Recently, an e-commerce client decided they wanted to integrate sophisticated subscription functionality to their online store. For many developers, this represents an unwelcome curveball mid-way through a project, but here’s the thing:
Clients don’t usually change their mind for the fun of it, or to annoying you.
In reality, project goalposts move because new information comes to the fore. New ideas emerge. As web developers, it is our job to handle that. Here’s what I do when goalposts shift:
- Determine if the change is valid and can be accommodated within the agreed spec
- If not, have an open and honest discussion about fees and timescales
- Agree to integrate the changes, or not.
People overcomplicate this process, but the 3-step method is really simple.
But, the grey area?
The more complicated and obvious that functional changes are, the easier it is to extract them as a separate piece of work. But this isn’t always the case.
In my experience, some clients can be quite picky when it comes to giving feedback, especially in the context of design.

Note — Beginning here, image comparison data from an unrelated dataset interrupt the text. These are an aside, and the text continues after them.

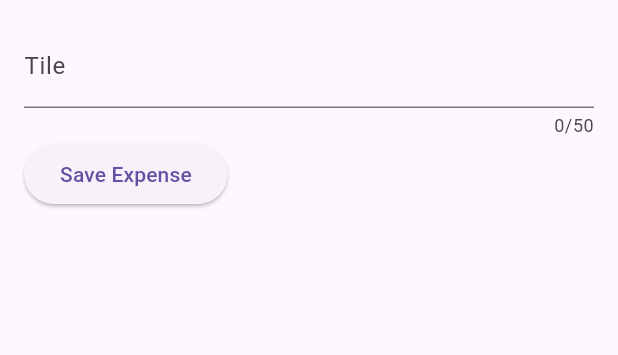
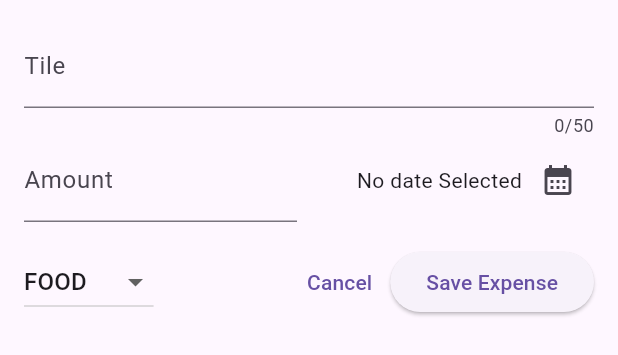
Before and after one commit to bang270197/Flutter_Udemy_Expense_Tracker, a Flutter app: the NewExpense widget shown alone on an empty page, opened directly, on a phone screen of 412 x 824 dp. Shown: the top 355 px of the screen. Run offline on Flutter 3.47's test engine with Material 3 defaults, Android fonts, the phone set to English and light mode, and no system bars; missing offline and left inert: dart:ffi.

Commit message:
add dateTimePicker and dropdown

```diff
--- a/lib/widget/new_expense.dart
+++ b/lib/widget/new_expense.dart
@@ -1,4 +1,5 @@
 import 'package:flutter/material.dart';
+import 'package:expense_tracker/model/expense.dart';
 
 class NewExpense extends StatefulWidget {
   const NewExpense({super.key});
@@ -10,7 +11,8 @@ class NewExpense extends StatefulWidget {
 }
 
 class _NewExpenseSate extends State<NewExpense> {
-  final titleController = TextEditingController();
+  final _titleController = TextEditingController();
+  final _amountController = TextEditingController();
 
   // String enteredTile = '';
 
@@ -20,9 +22,27 @@ class _NewExpenseSate extends State<NewExpense> {
 
   @override
   void dispose() {
-    titleController.dispose();
+    _titleController.dispose();
+    _amountController.dispose();
     // TODO: implement dispose
     super.dispose();
+  }
+
+  DateTime? _selectedDate;
+  Category _selectedCategory = Category.food;
+  void _persentDatePicker() async {
+    final now = DateTime.now();
+    final firstDate = DateTime(now.year - 1, now.month, now.day);
+
+    final _pickTimeDate = await showDatePicker(
+        context: context,
+        initialDate: now,
+        firstDate: firstDate,
+        lastDate: now);
+
+    setState(() {
+      _selectedDate = _pickTimeDate;
+    });
   }
 
   @override
@@ -32,16 +52,75 @@ class _NewExpenseSate extends State<NewExpense> {
       child: Column(
         children: [
           TextField(
-            controller: titleController,
+            controller: _titleController,
             // onChanged: _saveTitleInput,
             maxLength: 50,
             decoration: const InputDecoration(label: Text('Tile')),
           ),
           Row(
             children: [
+              Expanded(
+                child: TextField(
+                  controller: _amountController,
+                  keyboardType: TextInputType.number,
+
+                  // onChanged: _saveTitleInput,
+                  decoration: const InputDecoration(
+                      prefixText: '\$ ', label: Text('Amount')),
+                ),
+              ),
+              const SizedBox(
+                width: 16,
+              ),
+              Expanded(
+                  child: Row(
+                mainAxisAlignment: MainAxisAlignment.end,
+                crossAxisAlignment: CrossAxisAlignment.center,
+                children: [
+                  Text(_selectedDate == null
+                      ? "No date Selected"
+                      : formatter.format(_selectedDate!)),
+                  IconButton(
+                    onPressed: _persentDatePicker,
+                    icon: const Icon(Icons.calendar_month),
+                  )
+                ],
+              ))
+            ],
+          ),
+          const SizedBox(
+            height: 16,
+          ),
+          Row(
+            children: [
+              DropdownButton(
+                  value: _selectedCategory,
+                  items: Category.values
+                      .map(
+                        (category) => DropdownMenuItem(
+                          value: category,
+                          child: Text(
+                            category.name.toUpperCase(),
+                          ),
+                        ),
+                      )
+                      .toList(),
+                  onChanged: (value) {
+                    if (value == null) return;
+                    setState(() {
+                      _selectedCategory = value;
+                    });
+                  }),
+              const Spacer(),
+              TextButton(
+                onPressed: () {
+                  Navigator.pop(context);
+                },
+                child: const Text('Cancel'),
+              ),
               ElevatedButton(
                   onPressed: () {
-                    print(titleController.text);
+                    print(_amountController.text);
                   },
                   child: const Text('Save Expense'))
             ],
```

For example — you integrate a form on the website using a plugin. The form collects all the information needed and sends an email. Cool. But your client isn’t happy with the form layout:
“Can those two fields be placed next to each other?”, “Can those checkboxes be turned into a dropdown list?” etc
This isn’t a changing of specification, but it a request you need to respond to.
The strategy is to keep an open dialog throughout the design process so we can avert these niggling back and forth change requests down the road. But ultimately, dealing with grey area changes comes back to managing your clients with confidence. I talk about this a lot on this blog, but it’s so important to internalise: practice assertiveness with your clients to keep a hold of the project, otherwise you’ll be trapped in the dreaded grey area for a long time.
There is no A-B route in web development
Even when you plan a web project meticulously you should prepare for, and expect, changes to occur. The term “agile” is banded about all over the place now, and I’m not suggesting that you try to integrate code sprints and shared Kanban boards with your clients, but adopting an open to change mindset can really help to manage the 5 common web development challenges I’ve outlined here.